Q1: Are Sagittarius men more likely to cheat?

“He’s the main cheater of the zodiac. He may espouse high morals, but these can loosen when he sees a pretty face or nice body. Tie your Saggi to the bedpost,” says one believer.

But is this really true? After running our SQL query, we get the results below. There’s obviously one outlier, Capricorn, caused by the default month and year settings in the (previous) Ashley Madison registration dropdown menu. After removing the Capricorn outlier, we see that contrary to popular belief, Saggies are not the biggest cheaters in the zodiac.

Q2: What are the most popular sexual kinks?

When signing up on Ashley Madison, users indicate their sexual preferences. We used a combination of SQL and Python to parse the preferences and map them out by gender.

Q3: Do sexual preferences change over time?

Yes, apparently they do. By mapping out sexual preferences by birth year, we found that the younger generation is more open to experimenting and one-night flings whereas older people enjoy cuddling and naughty talk.

Q4: What’s the churn rate and LTV (Lifetime Value) of Ashley Madison users?

As marketers, we’re naturally interested in measuring churn rate and LTV because these numbers can make or break a business. According to Andrew Chen, investors usually don’t fund dating startups because of the built-in (and typically high) churn rates as well as high customer acquisition costs (CAC) associated with the industry. Typical annual churn rates can go as high as 93%. Looking at the Ashley Madison data, we’re seeing churn rates of 80%.
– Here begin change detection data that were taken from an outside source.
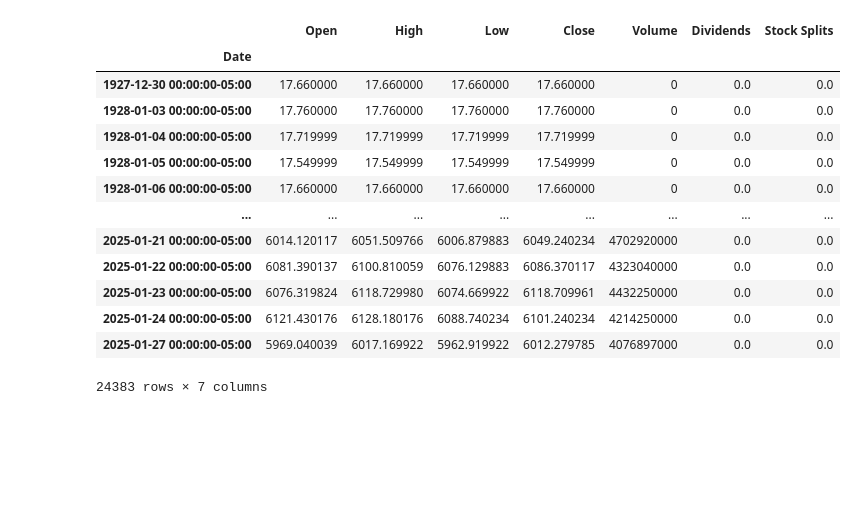
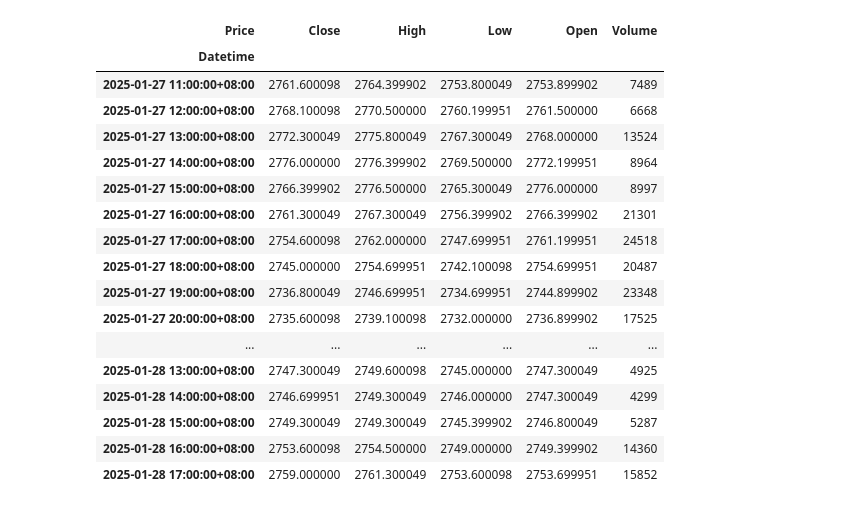
Before and after one commit to Joshua-Leow/IPOStocksAnalysis, a Jupyter notebook: notebooks/market_prediction.ipynb, the cells around one changed output. Cells and saved outputs as stored; diff of their text form; code cells hidden in the pictures; blank space fills up the shorter version.

```diff
--- a/notebooks/market_prediction.ipynb
+++ b/notebooks/market_prediction.ipynb
@@ -5,29 +6,34 @@ import os
 # %%
-if os.path.exists("sp500.csv"):
-    sp500 = pd.read_csv("sp500.csv", index_col=0)
+info_path = Path(os.path.join(os.getcwd(), f"resources/sp50e0.csv"))
+if os.path.exists(info_path):
+    sp500 = pd.read_csv(info_path, index_col=0)
 else:
-    sp500 = yf.Ticker("^GSPC")
-    sp500 = sp500.history(period="max")
-    sp500.to_csv("sp500.csv")
+    sp500 = yf.download('GC=F', period="730d", interval='1h', ignore_tz = True, progress=False)
+    # sp500.to_csv("sp500.csv")
 # %%
-sp500.index = pd.to_datetime(sp500.index)
+sp500.index = pd.to_datetime(sp500.index, utc=True).map(lambda x: x.tz_convert('Singapore'))
+sp500.columns = sp500.columns.droplevel(1)
 # %%
-sp500
+display(sp500.tail(30))
 # %% [output]
-|  | Open | High | Low | Close | Volume | Dividends | Stock Splits |
-| Date |  |  |  |  |  |  |  |
-| 1927-12-30 00:00:00-05:00 | 17.660000 | 17.660000 | 17.660000 | 17.660000 | 0 | 0.0 | 0.0 |
-| 1928-01-03 00:00:00-05:00 | 17.760000 | 17.760000 | 17.760000 | 17.760000 | 0 | 0.0 | 0.0 |
-| 1928-01-04 00:00:00-05:00 | 17.719999 | 17.719999 | 17.719999 | 17.719999 | 0 | 0.0 | 0.0 |
-| 1928-01-05 00:00:00-05:00 | 17.549999 | 17.549999 | 17.549999 | 17.549999 | 0 | 0.0 | 0.0 |
-| 1928-01-06 00:00:00-05:00 | 17.660000 | 17.660000 | 17.660000 | 17.660000 | 0 | 0.0 | 0.0 |
-| ... | ... | ... | ... | ... | ... | ... | ... |
-| 2025-01-21 00:00:00-05:00 | 6014.120117 | 6051.509766 | 6006.879883 | 6049.240234 | 4702920000 | 0.0 | 0.0 |
-| 2025-01-22 00:00:00-05:00 | 6081.390137 | 6100.810059 | 6076.129883 | 6086.370117 | 4323040000 | 0.0 | 0.0 |
-| 2025-01-23 00:00:00-05:00 | 6076.319824 | 6118.729980 | 6074.669922 | 6118.709961 | 4432250000 | 0.0 | 0.0 |
-| 2025-01-24 00:00:00-05:00 | 6121.430176 | 6128.180176 | 6088.740234 | 6101.240234 | 4214250000 | 0.0 | 0.0 |
-| 2025-01-27 00:00:00-05:00 | 5969.040039 | 6017.169922 | 5962.919922 | 6012.279785 | 4076897000 | 0.0 | 0.0 |
+| Price | Close | High | Low | Open | Volume |
+| Datetime |  |  |  |  |  |
+| 2025-01-27 11:00:00+08:00 | 2761.600098 | 2764.399902 | 2753.800049 | 2753.899902 | 7489 |
+| 2025-01-27 12:00:00+08:00 | 2768.100098 | 2770.500000 | 2760.199951 | 2761.500000 | 6668 |
+| 2025-01-27 13:00:00+08:00 | 2772.300049 | 2775.800049 | 2767.300049 | 2768.000000 | 13524 |
+| 2025-01-27 14:00:00+08:00 | 2776.000000 | 2776.399902 | 2769.500000 | 2772.199951 | 8964 |
+| 2025-01-27 15:00:00+08:00 | 2766.399902 | 2776.500000 | 2765.300049 | 2776.000000 | 8997 |
+| 2025-01-27 16:00:00+08:00 | 2761.300049 | 2767.300049 | 2756.399902 | 2766.399902 | 21301 |
+| 2025-01-27 17:00:00+08:00 | 2754.600098 | 2762.000000 | 2747.699951 | 2761.199951 | 24518 |
+| 2025-01-27 18:00:00+08:00 | 2745.000000 | 2754.699951 | 2742.100098 | 2754.699951 | 20487 |
+| 2025-01-27 19:00:00+08:00 | 2736.800049 | 2746.699951 | 2734.699951 | 2744.899902 | 23348 |
+| 2025-01-27 20:00:00+08:00 | 2735.600098 | 2739.100098 | 2732.000000 | 2736.899902 | 17525 |
+| ... | ... | ... | ... | ... | ... |
+| 2025-01-28 13:00:00+08:00 | 2747.300049 | 2749.600098 | 2745.000000 | 2747.300049 | 4925 |
+| 2025-01-28 14:00:00+08:00 | 2746.699951 | 2749.300049 | 2746.000000 | 2747.300049 | 4299 |
+| 2025-01-28 15:00:00+08:00 | 2749.300049 | 2749.300049 | 2745.399902 | 2746.800049 | 5287 |
+| 2025-01-28 16:00:00+08:00 | 2753.600098 | 2754.500000 | 2749.000000 | 2749.399902 | 14360 |
+| 2025-01-28 17:00:00+08:00 | 2759.000000 | 2761.300049 | 2753.600098 | 2753.699951 | 15852 |
-24383 rows × 7 columns
 # %%
 sp500.plot.line(y="Close", use_index=True)
 # %% [output]
```
Also changed, not shown: parts of 17 cells of this notebook, 1 other file.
Ashley Madison LTVs are roughly $400 USD. Their monthly cohorts show a jump in user quality starting October 2013. This could be due to new product initiatives such as pay for mobile access, business travel, pay to get noticed, and, ironically, pay to get your account fully removed.

A few parting words

Everyone can utilize big data as long as you emphasize people over platforms, processes, and politics and understand that small (data) can be beautiful if you know minimal SQL and/or Python. Don’t be afraid, learn the critical tools, and make big data your friend.